• **Exercise goal**
Which lines of the entries contain the string "voters"? Copy each of them.

• **Source data**
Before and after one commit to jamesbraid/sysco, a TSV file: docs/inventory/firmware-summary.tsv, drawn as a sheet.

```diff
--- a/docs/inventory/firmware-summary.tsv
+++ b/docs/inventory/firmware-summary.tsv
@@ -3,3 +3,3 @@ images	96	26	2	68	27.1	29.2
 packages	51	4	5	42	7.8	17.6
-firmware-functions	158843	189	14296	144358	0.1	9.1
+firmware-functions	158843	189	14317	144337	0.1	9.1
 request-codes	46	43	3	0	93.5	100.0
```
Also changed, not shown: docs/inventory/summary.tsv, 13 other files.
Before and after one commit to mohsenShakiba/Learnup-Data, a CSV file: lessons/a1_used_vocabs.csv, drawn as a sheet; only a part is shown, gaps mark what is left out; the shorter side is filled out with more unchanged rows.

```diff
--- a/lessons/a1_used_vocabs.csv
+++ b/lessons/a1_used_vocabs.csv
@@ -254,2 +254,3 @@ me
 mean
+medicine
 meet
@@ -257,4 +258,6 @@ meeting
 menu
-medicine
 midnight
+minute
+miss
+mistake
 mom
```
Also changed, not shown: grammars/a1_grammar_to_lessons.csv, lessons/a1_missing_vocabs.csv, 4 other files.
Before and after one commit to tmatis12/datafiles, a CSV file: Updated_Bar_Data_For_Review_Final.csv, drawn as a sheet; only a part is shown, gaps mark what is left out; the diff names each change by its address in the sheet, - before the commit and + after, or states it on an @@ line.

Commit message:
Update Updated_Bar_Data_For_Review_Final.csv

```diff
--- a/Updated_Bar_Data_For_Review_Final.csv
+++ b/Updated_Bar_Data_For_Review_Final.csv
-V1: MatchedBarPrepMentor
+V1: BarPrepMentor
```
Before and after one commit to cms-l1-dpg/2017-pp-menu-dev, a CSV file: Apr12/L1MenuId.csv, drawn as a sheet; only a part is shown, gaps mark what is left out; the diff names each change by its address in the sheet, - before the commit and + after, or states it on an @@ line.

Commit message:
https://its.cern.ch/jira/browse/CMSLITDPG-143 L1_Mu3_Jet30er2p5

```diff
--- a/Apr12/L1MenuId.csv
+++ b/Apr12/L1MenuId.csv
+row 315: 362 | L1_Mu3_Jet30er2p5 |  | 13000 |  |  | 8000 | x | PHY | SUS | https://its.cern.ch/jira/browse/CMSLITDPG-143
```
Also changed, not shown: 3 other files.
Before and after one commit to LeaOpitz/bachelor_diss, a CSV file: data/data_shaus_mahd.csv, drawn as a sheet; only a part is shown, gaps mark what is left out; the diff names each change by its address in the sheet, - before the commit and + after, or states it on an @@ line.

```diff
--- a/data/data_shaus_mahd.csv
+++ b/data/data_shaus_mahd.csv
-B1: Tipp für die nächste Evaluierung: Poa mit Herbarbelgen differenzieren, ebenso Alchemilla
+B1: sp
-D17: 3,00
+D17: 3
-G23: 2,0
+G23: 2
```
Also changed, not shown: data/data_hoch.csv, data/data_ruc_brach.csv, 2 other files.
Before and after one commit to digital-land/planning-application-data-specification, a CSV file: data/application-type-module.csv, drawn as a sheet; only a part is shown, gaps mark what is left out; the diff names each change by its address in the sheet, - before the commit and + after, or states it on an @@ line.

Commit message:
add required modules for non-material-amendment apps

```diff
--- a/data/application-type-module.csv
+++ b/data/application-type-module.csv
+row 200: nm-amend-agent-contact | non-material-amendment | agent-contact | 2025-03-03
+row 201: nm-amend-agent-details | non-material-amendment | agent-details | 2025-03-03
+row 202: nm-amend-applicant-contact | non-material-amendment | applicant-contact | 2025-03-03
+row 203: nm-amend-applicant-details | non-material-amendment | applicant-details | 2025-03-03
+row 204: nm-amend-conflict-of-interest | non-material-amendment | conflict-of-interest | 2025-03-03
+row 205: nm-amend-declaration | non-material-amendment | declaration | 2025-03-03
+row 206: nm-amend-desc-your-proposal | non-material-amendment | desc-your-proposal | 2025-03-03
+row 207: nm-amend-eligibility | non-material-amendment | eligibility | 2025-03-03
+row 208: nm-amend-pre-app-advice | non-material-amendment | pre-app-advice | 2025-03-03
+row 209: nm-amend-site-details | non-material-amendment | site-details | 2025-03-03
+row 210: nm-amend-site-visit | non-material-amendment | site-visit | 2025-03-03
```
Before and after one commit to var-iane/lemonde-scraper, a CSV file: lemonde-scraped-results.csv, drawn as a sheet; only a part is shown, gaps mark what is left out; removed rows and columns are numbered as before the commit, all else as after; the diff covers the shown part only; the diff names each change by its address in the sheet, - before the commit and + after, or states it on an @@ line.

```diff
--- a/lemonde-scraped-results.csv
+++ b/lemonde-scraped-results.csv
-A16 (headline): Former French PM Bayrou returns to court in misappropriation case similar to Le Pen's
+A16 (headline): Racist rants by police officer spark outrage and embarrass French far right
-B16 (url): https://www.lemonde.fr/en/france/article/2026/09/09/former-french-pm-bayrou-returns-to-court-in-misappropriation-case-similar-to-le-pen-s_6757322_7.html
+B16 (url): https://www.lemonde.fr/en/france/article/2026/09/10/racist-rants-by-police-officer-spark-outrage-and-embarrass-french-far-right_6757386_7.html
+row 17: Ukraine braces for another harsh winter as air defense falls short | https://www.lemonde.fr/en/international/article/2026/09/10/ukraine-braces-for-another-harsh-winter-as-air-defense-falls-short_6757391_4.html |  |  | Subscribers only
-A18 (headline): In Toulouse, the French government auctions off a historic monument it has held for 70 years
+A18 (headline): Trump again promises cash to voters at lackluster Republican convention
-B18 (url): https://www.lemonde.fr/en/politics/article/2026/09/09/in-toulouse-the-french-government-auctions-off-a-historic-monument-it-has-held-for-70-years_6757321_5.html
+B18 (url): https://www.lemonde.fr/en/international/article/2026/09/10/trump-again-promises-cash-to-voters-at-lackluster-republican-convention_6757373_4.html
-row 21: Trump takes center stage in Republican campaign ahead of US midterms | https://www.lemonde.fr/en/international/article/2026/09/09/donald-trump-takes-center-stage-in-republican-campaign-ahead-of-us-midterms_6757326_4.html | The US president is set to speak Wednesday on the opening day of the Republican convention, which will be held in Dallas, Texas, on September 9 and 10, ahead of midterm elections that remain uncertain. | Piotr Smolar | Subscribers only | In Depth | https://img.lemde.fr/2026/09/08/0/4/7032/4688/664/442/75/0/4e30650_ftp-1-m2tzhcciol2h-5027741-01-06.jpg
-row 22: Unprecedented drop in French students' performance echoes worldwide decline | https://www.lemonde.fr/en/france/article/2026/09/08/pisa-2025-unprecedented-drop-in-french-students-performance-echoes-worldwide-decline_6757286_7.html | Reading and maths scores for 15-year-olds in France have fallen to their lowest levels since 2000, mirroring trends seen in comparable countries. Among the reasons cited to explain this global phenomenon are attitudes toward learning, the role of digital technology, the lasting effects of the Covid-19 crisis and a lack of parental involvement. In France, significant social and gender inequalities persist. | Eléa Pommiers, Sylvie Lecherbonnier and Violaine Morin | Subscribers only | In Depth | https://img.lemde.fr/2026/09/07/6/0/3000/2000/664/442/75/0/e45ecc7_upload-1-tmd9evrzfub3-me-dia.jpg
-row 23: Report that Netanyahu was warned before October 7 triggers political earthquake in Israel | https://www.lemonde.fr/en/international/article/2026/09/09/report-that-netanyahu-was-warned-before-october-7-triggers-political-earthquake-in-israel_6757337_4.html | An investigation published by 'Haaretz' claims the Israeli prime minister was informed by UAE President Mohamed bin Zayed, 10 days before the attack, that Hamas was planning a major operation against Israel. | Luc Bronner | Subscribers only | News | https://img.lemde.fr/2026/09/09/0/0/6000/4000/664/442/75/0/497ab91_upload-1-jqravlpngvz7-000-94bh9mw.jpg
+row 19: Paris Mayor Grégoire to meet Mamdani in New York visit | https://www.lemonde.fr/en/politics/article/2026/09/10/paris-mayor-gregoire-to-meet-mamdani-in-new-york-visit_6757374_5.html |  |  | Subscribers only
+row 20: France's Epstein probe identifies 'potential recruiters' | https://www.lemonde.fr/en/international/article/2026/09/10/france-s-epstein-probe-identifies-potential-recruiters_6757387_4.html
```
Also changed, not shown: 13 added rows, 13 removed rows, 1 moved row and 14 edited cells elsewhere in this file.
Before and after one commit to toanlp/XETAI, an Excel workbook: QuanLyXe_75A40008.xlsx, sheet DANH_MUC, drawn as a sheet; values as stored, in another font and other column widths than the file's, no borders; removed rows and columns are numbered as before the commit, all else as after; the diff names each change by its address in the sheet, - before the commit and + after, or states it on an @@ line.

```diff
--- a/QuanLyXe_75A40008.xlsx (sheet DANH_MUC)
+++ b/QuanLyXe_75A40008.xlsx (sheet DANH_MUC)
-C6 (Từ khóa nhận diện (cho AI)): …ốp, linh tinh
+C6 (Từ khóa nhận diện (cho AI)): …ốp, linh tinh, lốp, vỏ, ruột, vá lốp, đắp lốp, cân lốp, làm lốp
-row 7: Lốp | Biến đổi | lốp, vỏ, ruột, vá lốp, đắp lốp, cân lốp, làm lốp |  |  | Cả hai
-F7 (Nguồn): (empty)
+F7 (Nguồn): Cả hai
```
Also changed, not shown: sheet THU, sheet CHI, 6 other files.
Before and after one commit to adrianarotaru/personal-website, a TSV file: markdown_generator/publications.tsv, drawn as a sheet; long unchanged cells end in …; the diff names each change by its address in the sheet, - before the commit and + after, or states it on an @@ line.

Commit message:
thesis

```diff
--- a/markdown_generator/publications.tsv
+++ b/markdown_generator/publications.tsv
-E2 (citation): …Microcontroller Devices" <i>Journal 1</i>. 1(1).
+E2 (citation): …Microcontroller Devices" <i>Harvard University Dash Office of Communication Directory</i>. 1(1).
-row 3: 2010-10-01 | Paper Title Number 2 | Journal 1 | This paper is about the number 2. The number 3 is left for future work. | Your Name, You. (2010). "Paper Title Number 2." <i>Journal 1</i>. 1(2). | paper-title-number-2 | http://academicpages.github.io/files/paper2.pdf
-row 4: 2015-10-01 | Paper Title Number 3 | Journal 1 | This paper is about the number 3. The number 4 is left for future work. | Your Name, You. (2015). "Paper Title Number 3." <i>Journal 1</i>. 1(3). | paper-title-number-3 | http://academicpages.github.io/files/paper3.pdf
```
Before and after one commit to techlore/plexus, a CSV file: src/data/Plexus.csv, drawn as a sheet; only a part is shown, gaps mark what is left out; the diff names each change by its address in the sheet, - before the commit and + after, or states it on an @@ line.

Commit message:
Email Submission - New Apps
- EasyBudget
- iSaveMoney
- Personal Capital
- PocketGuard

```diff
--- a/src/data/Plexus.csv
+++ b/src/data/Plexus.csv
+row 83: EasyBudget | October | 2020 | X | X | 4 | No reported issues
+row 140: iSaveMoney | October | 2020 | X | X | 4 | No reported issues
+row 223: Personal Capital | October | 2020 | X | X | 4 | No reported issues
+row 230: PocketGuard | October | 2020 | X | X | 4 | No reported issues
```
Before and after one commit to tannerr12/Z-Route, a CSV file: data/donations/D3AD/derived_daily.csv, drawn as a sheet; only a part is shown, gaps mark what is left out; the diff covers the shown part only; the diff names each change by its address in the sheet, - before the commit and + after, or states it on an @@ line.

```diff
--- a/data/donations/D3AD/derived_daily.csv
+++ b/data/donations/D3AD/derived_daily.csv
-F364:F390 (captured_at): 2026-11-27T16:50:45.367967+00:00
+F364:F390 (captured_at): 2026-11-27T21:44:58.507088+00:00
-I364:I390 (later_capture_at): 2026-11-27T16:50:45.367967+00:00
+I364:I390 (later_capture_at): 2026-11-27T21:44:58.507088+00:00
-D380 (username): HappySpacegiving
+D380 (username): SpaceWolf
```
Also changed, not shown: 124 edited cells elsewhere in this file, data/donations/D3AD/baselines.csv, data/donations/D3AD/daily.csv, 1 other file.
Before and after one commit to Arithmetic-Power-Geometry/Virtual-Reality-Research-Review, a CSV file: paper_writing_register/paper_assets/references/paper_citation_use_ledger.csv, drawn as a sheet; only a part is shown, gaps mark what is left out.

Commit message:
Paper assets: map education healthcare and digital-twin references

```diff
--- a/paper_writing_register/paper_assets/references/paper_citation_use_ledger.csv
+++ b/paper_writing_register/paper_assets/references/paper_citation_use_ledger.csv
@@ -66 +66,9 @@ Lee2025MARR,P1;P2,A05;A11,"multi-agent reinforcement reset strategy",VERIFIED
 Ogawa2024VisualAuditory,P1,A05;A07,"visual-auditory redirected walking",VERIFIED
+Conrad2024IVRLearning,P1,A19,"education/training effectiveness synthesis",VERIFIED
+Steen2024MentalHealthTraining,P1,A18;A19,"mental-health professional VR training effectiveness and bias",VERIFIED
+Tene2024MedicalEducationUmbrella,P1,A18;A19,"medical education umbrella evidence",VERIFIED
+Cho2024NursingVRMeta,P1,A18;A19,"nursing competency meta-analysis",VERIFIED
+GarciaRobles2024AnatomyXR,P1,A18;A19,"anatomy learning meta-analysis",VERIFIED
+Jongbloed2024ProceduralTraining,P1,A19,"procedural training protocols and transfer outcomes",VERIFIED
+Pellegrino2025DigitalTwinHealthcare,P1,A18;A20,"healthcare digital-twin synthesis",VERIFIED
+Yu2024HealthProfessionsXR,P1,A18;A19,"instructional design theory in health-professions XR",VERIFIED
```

• **Exercise response**
+A18 (headline): Trump again promises cash to voters at lackluster Republican convention
+B18 (url): https://www.lemonde.fr/en/international/article/2026/09/10/trump-again-promises-cash-to-voters-at-lackluster-republican-convention_6757373_4.html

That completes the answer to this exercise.